Oh, yes. We've been waiting for this. Remember when Lilly King made headlines for wagging her finger at Yulia Efimova during the 2016 Olympics and said “I’m not the sweet little girl?" When she said "I did it clean" and left Efimova crying? Of course you do. Since then, the rivalry has been fairly quiet between the two swimmers. King has dodged questions related to Efimova, choosing instead to focus on her own swimming.

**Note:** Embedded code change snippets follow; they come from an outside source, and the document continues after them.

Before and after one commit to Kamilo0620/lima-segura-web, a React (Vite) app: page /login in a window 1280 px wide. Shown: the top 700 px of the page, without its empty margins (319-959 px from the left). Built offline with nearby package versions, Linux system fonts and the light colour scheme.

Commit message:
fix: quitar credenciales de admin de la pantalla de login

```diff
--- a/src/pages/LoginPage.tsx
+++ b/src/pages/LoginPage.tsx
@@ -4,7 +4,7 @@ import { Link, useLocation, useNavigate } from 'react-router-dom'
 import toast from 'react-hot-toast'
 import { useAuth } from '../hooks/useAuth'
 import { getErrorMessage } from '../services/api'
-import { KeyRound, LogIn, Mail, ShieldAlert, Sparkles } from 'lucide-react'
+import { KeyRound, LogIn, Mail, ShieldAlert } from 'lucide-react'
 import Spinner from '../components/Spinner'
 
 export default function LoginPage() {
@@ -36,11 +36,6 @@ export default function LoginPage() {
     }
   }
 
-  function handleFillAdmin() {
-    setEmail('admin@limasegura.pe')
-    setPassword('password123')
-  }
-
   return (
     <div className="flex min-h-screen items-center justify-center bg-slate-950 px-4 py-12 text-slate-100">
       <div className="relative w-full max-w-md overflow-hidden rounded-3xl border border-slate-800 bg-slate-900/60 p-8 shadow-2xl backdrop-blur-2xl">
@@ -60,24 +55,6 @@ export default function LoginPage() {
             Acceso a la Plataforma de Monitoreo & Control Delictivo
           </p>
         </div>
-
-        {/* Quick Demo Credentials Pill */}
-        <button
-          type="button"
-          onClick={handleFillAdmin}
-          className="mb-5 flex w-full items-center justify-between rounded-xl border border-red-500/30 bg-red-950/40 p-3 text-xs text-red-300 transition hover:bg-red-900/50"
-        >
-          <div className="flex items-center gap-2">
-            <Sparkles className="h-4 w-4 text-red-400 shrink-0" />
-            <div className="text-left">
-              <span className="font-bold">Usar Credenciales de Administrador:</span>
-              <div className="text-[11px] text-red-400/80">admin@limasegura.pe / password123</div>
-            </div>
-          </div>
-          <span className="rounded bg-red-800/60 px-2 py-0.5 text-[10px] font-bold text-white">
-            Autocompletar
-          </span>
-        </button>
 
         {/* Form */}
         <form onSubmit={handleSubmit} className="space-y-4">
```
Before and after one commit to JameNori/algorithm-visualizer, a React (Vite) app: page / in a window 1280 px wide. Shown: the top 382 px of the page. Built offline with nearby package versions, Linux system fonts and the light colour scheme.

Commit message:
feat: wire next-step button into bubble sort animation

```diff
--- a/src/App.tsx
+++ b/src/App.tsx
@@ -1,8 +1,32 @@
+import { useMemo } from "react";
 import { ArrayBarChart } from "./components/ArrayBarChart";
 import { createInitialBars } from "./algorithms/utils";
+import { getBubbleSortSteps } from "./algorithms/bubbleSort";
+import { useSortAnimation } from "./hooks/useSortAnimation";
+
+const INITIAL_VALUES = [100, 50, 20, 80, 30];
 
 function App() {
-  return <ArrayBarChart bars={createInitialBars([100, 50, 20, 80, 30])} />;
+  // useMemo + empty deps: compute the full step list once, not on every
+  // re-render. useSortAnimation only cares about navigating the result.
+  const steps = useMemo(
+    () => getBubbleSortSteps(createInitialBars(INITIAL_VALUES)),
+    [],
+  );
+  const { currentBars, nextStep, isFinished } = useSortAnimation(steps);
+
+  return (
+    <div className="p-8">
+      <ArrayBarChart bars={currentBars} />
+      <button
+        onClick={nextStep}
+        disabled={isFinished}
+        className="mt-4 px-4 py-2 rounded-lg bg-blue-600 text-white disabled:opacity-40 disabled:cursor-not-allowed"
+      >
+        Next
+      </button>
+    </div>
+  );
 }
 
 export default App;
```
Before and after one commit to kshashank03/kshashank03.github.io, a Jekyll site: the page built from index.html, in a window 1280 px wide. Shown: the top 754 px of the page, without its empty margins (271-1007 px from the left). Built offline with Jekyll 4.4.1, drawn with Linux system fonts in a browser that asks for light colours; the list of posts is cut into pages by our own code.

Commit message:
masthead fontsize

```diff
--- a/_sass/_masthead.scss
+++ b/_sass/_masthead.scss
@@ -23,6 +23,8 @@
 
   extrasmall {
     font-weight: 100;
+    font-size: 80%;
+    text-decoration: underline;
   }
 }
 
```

The player Kevin Wilson once called the best player on Indiana's football roster saw his once-promising career come to an end Monday. Camion Patrick and T.J. Simmons were granted medical hardships, according to a press release from the athletic department. Last September, Wilson raved about Patrick's potential, despite the fact that he had yet to see time on the field. If Richard Lagow takes next step, so will IU“Best player on the football team is Camion Patrick," he said.
Wow. Your blood pressure getting down to normal levels yet? Kasey Kahne emerged as the winner of the Brickyard 400 Sunday at the Indianapolis Motor Speedway, but it took a couple overtimes to get it done. Here's how Twitter reaction. MORE FROM THE BRICKYARD:Doyel: They came for Dale Earnhardt Jr., not the Brickyard 400The Brickyard would not end and the Internet hated itKahne got a shoutout from someone who knows a thing or two about winning big races.
Muck Rack makes it simple to find people, tweets, or articles that mention any name, keyword, company, hashtag etc. We've compiled this guide to help you make the most of your search.
Selecting a term
Start searching tweets, articles from media outlets, articles mentioned in tweets, journalists'
names, titles and bios with some suggested searches:
Companies or Topics (e.g. iPhone, Microsoft)
Phrases (e.g. "cloud computing") — use quotes to keep the terms together
Twitter handles (e.g. @username) — returns those who have mentioned or replied to
Names (e.g. "David Pogue")
Hashtags (e.g. #sxsw, #london2012)
Bio details (e.g. vegan, Olympics, father)
Muck Rack's Advanced Search allows for many boolean operators.
Find results that mention multiple specified terms, use AND or
+. For example, ensure each result contains both Elon Musk and Mark Zuckerberg by
searching Obama AND Romney or Obama + Romney.
Use the operators OR or , to broaden your search when you'd like either of
multiple terms to appear in results. (This is the default behavior of our search when no operators
are used.) For example, search for democrat OR republican to find results that refer to
Democrats and/or Republicans.
Use NOT or - to subtract results from your search. For
example, searching Disney will yield results about the Walt Disney Company as well as Walt Disney
World Resort. To exclude mentions of Disney World, search for Disney -World or Disney
When using one of these operators with a phrase, enclose it in quotation marks. For example, you can
find results about smartphones excluding Apple's iPhone 4S by searching smartphone -"iPhone
Exact case matching or punctuation
If you're searching for a brand name or keyword that relies on specific punctuation marks or capitalization, you can
find results that match your exact query by adding matchcase: before the keyword you're searching for, like matchcase:E*TRADE .
Use parentheses to separate multiple
boolean phrases. For example, to find journalists talking about having fun in Disney World or
Disneyland, search for ("disney world" OR disneyland) AND fun.
An asterisk can be used to search for any variation of a root word truncated by the asterisk. For example, searching for admin* will return results for administrator, administration, administer, administered, etc.
A near operator is an AND operator where you can control the distance between the words. You can vary the distance the near operation uses by adding a forward slash and number (between 0-99) such as strawberries NEAR/10 "whipped cream", which means the strawberries must exist within 10 words of "whipped cream".